Responsibilites of the Captain
This is the top maritime job, that of a Master or Captain on board a cargo or passenger ship. A Captain is, simply, overall incharge of the entire vessel and the highest authority at sea. More specifically, he is in charge of safety of the crew, vessel and cargo. He is charged with ensuring that all international and local laws are followed properly, and that all management policies are fully complied with.
He is responsible for the navigation and discipline of the crew. In addition, although the Chief Engineer is directly responsibility for the ship’s machinery or engines, the ‘Chief’ reports to the Captain on all operational matters, and the movement of the Engines are under the Master’s control.
The Captain is overall responsible for the cargo and its stowage, and also the ship’s accounts and the crew’s wages. He is directly responsible for all certification as it pertains to the ship, whether from the Flag State (the country who’s flag the ship flies), Classification Society (like Lloyds, etc) or any other. The Captain also communicates with shore authorities on any commercial or other matters, including in response to oil spills or other accidents. After the World Trade Centre attacks, a new onerous duty has been added to all of these- the Captain is responsible for the security of the ship as well.

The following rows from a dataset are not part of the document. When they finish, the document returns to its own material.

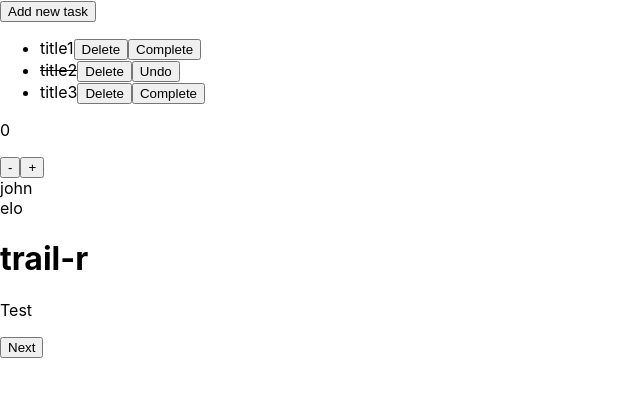
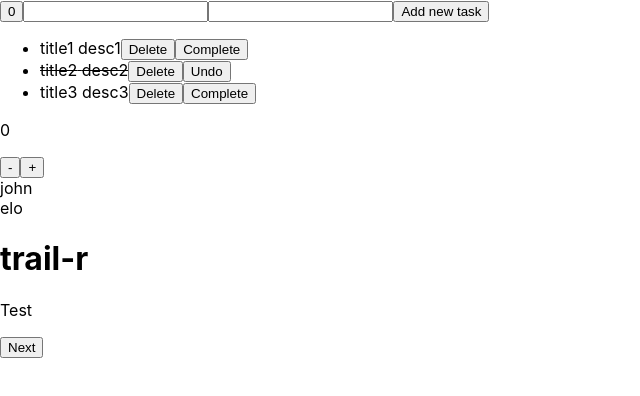
Before and after one commit to piotrwita/trail-r, a React (Create React App) app: page / in a window 1280 px wide. Shown: the top 396 px of the page, without its empty margins (0-640 px from the left). Built offline with nearby package versions, Linux system fonts and the light colour scheme; the HTML template or start-up script is replaced by a standard one.

Commit message:
useEffect.

```diff
--- a/src/App.tsx
+++ b/src/App.tsx
@@ -4,11 +4,12 @@ import { AppContent } from './components/AppContent';
 import { Users } from './components/Users';
 import { Count } from './components/Count';
 import { TasksList } from './components/TasksList';
-
+import { Counter } from './components/Counter';
 
 function App() {
   return (
       <>
+          <Counter/>
           <TasksList/>
           <Count/>
           <Users/>
--- /dev/null
+++ b/src/components/Counter.tsx
@@ -0,0 +1,19 @@
+import { useState, useEffect }  from 'react';
+
+export const Counter = () => {
+    const [counter, setCounter] = useState(0);
+
+    useEffect(() => {
+        window.addEventListener("keydown", (e) => {
+            console.log(e.key);
+        });
+
+        return () => {
+            window.removeEventListener("keydown", (e) => {
+                console.log(e.key);
+            });
+        }
+    }, [counter]);
+
+    return <button onClick={() => setCounter(counter+1)}>{counter}</button>
+}
--- a/src/components/TasksList.tsx
+++ b/src/components/TasksList.tsx
@@ -1,17 +1,20 @@
 import { tasks as tasksData }  from '../data/tasks';
-import { useState } from 'react';
+import { useRef, useState } from 'react';
 
 export function TasksList() {
     const [tasks, setTasks] = useState(tasksData);
-    const handleAddTask = (title: string) => {
+    const titleRef = useRef<HTMLInputElement | null>(null);
+    const descriptionRef = useRef<HTMLInputElement | null>(null);
+    const handleAddTask = () => {
         const newTasks = [...tasks];
         newTasks.push({
-            title: title,
-            description: 'desc8',
+            title: titleRef.current?.value ?? '',
+            description: descriptionRef.current?.value ?? '',
             completed: false
         })
         setTasks(newTasks);
         console.log(tasks);
+        console.log(titleRef);
     };
     const handleToggleTaskState = (index: number) => {
         const newTasks = [...tasks];
@@ -26,16 +29,19 @@ export function TasksList() {
 
     return (
         <>
-            <button onClick={() => handleAddTask('new added task')}>Add new task</button>
-            { tasks.length === 0 ? (
+            <input type='text' id='title' ref={titleRef}/>
+            <input type='text' id='description' ref={descriptionRef}/>
+            <button onClick={handleAddTask}>Add new task</button>
+            {tasks.length === 0 ? (
                 <div>Empty tasks list.</div>
             ) : (
                 <ul>
-                {tasks.map(({title, completed}, index) => (
+                    {tasks.map(({title, description, completed}, index) => (
                         <li key={index} style={{textDecoration: completed ? 'line-through' : 'none'}}>
-                        {title}
+                            {title} {description}
                             <button onClick={() => handleDeleteTask(index)}>Delete</button>
-                        <button onClick={() => handleToggleTaskState(index)}>{completed ? 'Undo' : 'Complete'}</button>
+                            <button
+                                onClick={() => handleToggleTaskState(index)}>{completed ? 'Undo' : 'Complete'}</button>
                         </li>
                     ))}
                 </ul>
```
Lines whose indentation alone changed are shown as unchanged.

If crew or passengers need medical attention, the Captain must ensure that approved adequate supplies exist on board to provide this, or to seek shore medical assistance, including medical evacuation in some cases where it is possible.
Finally, the Captain is responsible for ensuring that proper and accurate records are kept by the vessel, and are made available to shore authorities in the event of an accident or when otherwise required.
The Legendary Master
The Buck Stops Here
Even though one must be certified by the Flag State to sail as a Master on board any of their ships, this is not enough to get one command of a ship as a Captain. Owners are very particular about the people they appoint as Masters, since they entrust millions of dollars of ship and cargo to this one individual, not to speak of the lives of their crews.
Many countries award different Master’s certification, and sometimes limit the size (tonnage) of the ship a Captain can command. The highest certificate is an ‘Unrestricted tonnage’ certificate, which allows a Captain to command ships of any size without any limitations. Practically, many years pass by the time a raw cadet gets command, and is typically around 12/15 years at sea.
Safety and security remains the Captains primary concern. Safety will include safety of navigation, personnel, cargo, machinery and the environment. Security duties are diverse too, and the Captain must ensure that the ship follows approved security plans at all times, responding to threats from pirates, hijackers and other criminals.
Consequences of a Captain’s mistakes
If rules are not followed adequately, the consequences can be disastrous. Ships are routinely detained- at the cost of tens of thousands of dollars a day to the owners- for non-compliance of international regulations pertaining to safety, security or the environment.
Oil spills in the event of a leak can result in irreversible damage to the environment, along with claims of hundreds of millions of dollars. Masters and other officers and crew are sometimes arrested and criminally convicted for such incidents.
Lives may be put at risk if the navigation of a ship is unsafe. Alternately, if there is inadequate care of cargo, claims of millions of dollars are possible.
And, of course, laxity in security arrangements will endanger the lives of all on board. As an example, thirty five seamen were killed in pirate attacks worldwide last year.
High Pressure, Power and Responsibility
A Captain at sea has been, throughout history, an almost God like individual, exercising absolute power over his crew. Although the advent of modern legal systems and communication has changed all that to a large extent, the modern day Captain still has enormous operational and legal power at his disposal. This is almost invariably tempered by the heavy pressure and heavier responsibility that a ship’s Captain must carry.
A Captain realises very quickly that his is a uniquely sombre job. He may be a breed apart, but his responsibilities to his crew and the owners of the ship are very serious responsibilities, indeed, and the power one is given to manage these is not to be taken lightly.
Hesburgh Libraries, University of Notre Dame